Dr. Nelson is the past-President of the American Medical Association (AMA). He is also immediate past-Member of the Advisory Committee to the Director of the National Institutes of Health (NIH), and past-Member of the National Advisory Committee to Agency for Healthcare Research and Quality (AHRQ).

Dr. Kadish is Professor, Department of Pediatrics, University of Utah School of Medicine, and Associate Division Chief of the Division of Pediatric Emergency Medicine at Primary Children.s Medical Center, and author of numerous peer-reviewed articles and chapters in medical books and journals.

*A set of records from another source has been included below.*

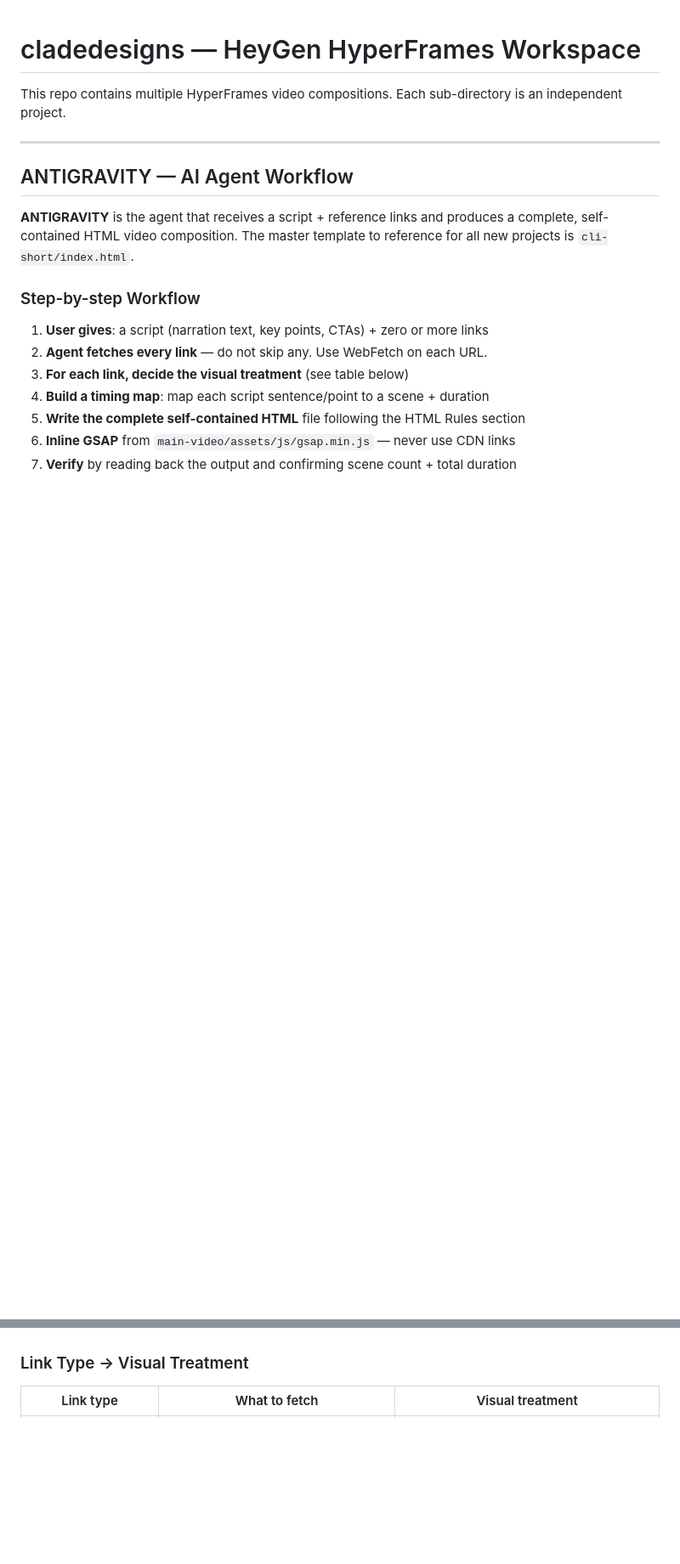
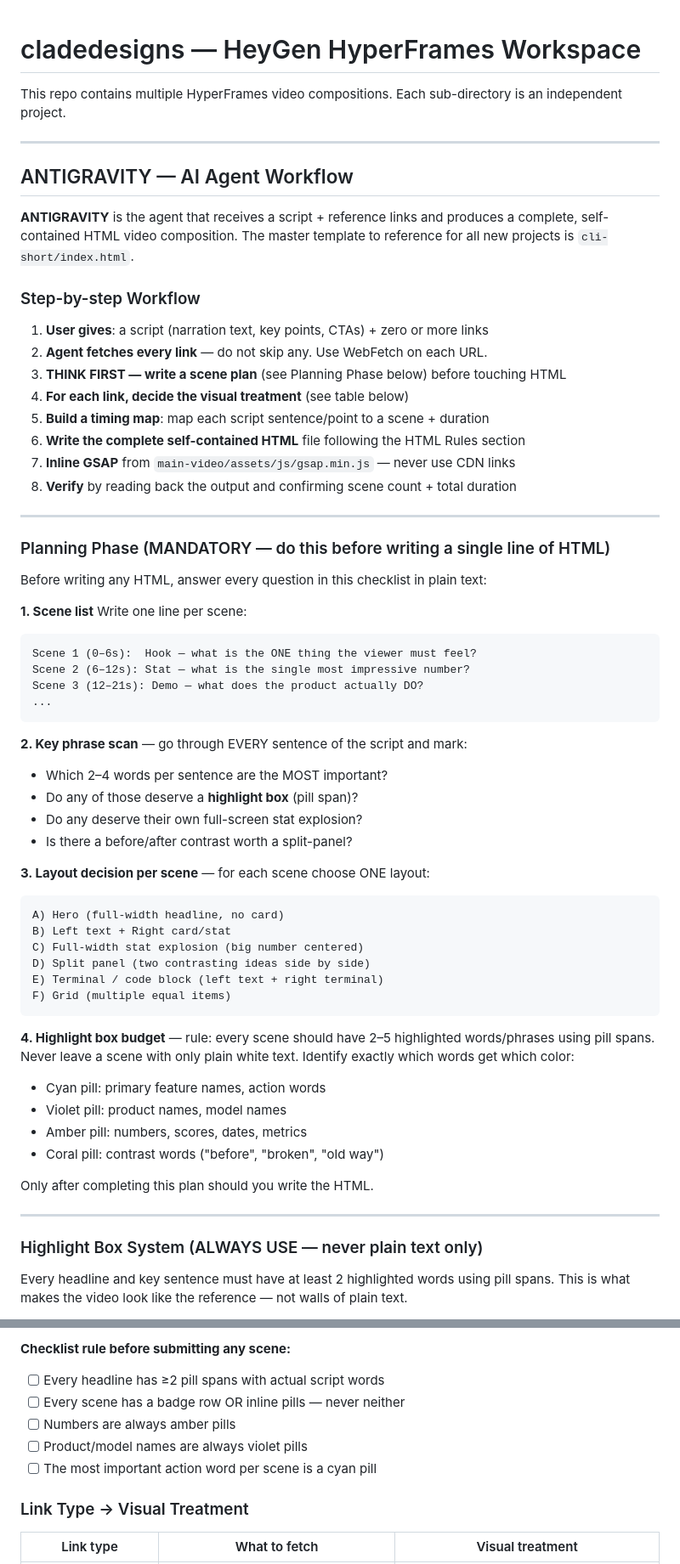
Before and after one commit to jibranpcccc/cladedesigns, a Markdown page: CLAUDE.md, 2 parts joined by grey strips. Shown at 85% size. Drawn GitHub-style; blank space fills up the shorter version.

````diff
--- a/CLAUDE.md
+++ b/CLAUDE.md
@@ -12,8 +12,55 @@ This repo contains multiple HyperFrames video compositions. Each sub-directory i
 
 1. **User gives**: a script (narration text, key points, CTAs) + zero or more links
 2. **Agent fetches every link** — do not skip any. Use WebFetch on each URL.
-3. **For each link, decide the visual treatment** (see table below)
-4. **Build a timing map**: map each script sentence/point to a scene + duration
-5. **Write the complete self-contained HTML** file following the HTML Rules section
-6. **Inline GSAP** from `main-video/assets/js/gsap.min.js` — never use CDN links
-7. **Verify** by reading back the output and confirming scene count + total duration
+3. **THINK FIRST — write a scene plan** (see Planning Phase below) before touching HTML
+4. **For each link, decide the visual treatment** (see table below)
+5. **Build a timing map**: map each script sentence/point to a scene + duration
+6. **Write the complete self-contained HTML** file following the HTML Rules section
+7. **Inline GSAP** from `main-video/assets/js/gsap.min.js` — never use CDN links
+8. **Verify** by reading back the output and confirming scene count + total duration
+
+---
+
+### Planning Phase (MANDATORY — do this before writing a single line of HTML)
+
+Before writing any HTML, answer every question in this checklist in plain text:
+
+**1. Scene list**
+Write one line per scene:
+```
+Scene 1 (0–6s):  Hook — what is the ONE thing the viewer must feel?
+Scene 2 (6–12s): Stat — what is the single most impressive number?
+Scene 3 (12–21s): Demo — what does the product actually DO?
+...
+```
+
+**2. Key phrase scan** — go through EVERY sentence of the script and mark:
+- Which 2–4 words per sentence are the MOST important?
+- Do any of those deserve a **highlight box** (pill span)?
+- Do any deserve their own full-screen stat explosion?
+- Is there a before/after contrast worth a split-panel?
+
+**3. Layout decision per scene** — for each scene choose ONE layout:
+```
+A) Hero (full-width headline, no card)
+B) Left text + Right card/stat
+C) Full-width stat explosion (big number centered)
+D) Split panel (two contrasting ideas side by side)
+E) Terminal / code block (left text + right terminal)
+F) Grid (multiple equal items)
+```
+
+**4. Highlight box budget** — rule: every scene should have 2–5 highlighted words/phrases using pill spans. Never leave a scene with only plain white text. Identify exactly which words get which color:
+- Cyan pill: primary feature names, action words
+- Violet pill: product names, model names
+- Amber pill: numbers, scores, dates, metrics
+- Coral pill: contrast words ("before", "broken", "old way")
+
+Only after completing this plan should you write the HTML.
+
+---
+
+### Highlight Box System (ALWAYS USE — never plain text only)
+
+Every headline and key sentence must have at least 2 highlighted words using pill spans. This is what makes the video look like the reference — not walls of plain text.
+
@@ -20,3 +116,9 @@ This repo contains multiple HyperFrames video compositions. Each sub-directory i
+**Checklist rule before submitting any scene:**
+- [ ] Every headline has ≥2 pill spans with actual script words
+- [ ] Every scene has a badge row OR inline pills — never neither
+- [ ] Numbers are always amber pills
+- [ ] Product/model names are always violet pills
+- [ ] The most important action word per scene is a cyan pill
 
 ### Link Type → Visual Treatment
 
````
Also changed, not shown: other parts of CLAUDE.md (+49 -0 lines).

Dr. Alder is Division Chief of the Division of Public Health in the Department of Family and Preventive Medicine, University of Utah School of Medicine, and author of numerous peer-reviewed articles in medical journals.

Table 1: Variables Compared between Test and Control Groups
  1. Waist/Height Ra/o
  2. Glucose Serum: 65.99 mg/dL
  3. BUN: 5.26
  4. Crea/nine Serum: mg/dL
  5. eFGR: >59 mL/min/1.73
  6. BUN/Crea/nine Ra/o: 8.27
  7. Sodium Serum: 135.145 mmol/L
  8. Potassium Serum:
  9. Chloride Serum: 97.108 mmol/L
  10. Carbon Dioxide, total: 20.32 mmol/L
  11. Calcium Serum: mg/dL
  12. Protein Total Serum: g/dL
  13. Albumin Serum: g/dL
  14. Globulin, Total: g/dL
  15. A/G Ra/o:
  16. Bilirubin, Total: mg/dL
  17. Alkaline Phosphatase, Serum: 25.150 IU/L
  18. AST (SGOT): 0.40 IU/L
  19. ALT (SGPT): 0.40 IU/L
  20. Cholesterol, Total: 100.199 mg/dL
  21. Triglycerides: .149 mg/dL
  22. HDL Cholesterol: >39 mg/dL
  1. VLDL Cholesterol Calc: 5.40 mg/dL
  2. LDL Cholesterol Calc: 0.99 mg/dL
  3. Sedimenta/on Rate – Westergren: 0.20 mm/hr
  4. C.Reac/ve Protein, Quant: mg/L
  5. HbA1C
  6. Urine: Glucose
  7. Urine: Bilirubin
  8. Urine: Ketone, mg/dL
  9. Urine: SG (Specific Gravity)
  10. Urine: BLD (Blood)
  11. Urine: PH
  12. Urine: Protein, mg/dL
  13. Urine: Urobilinogen, EU/dL
  14. Urine: Nitrite
  15. Urine: Leukocytes
  16. Weight, lbs
  17. Waist, inches
  18. Body Fat, %
  19. Blood Pressure, Systolic
  20. Blood Pressure, Diastolic
  21. Res/ng Heart Rate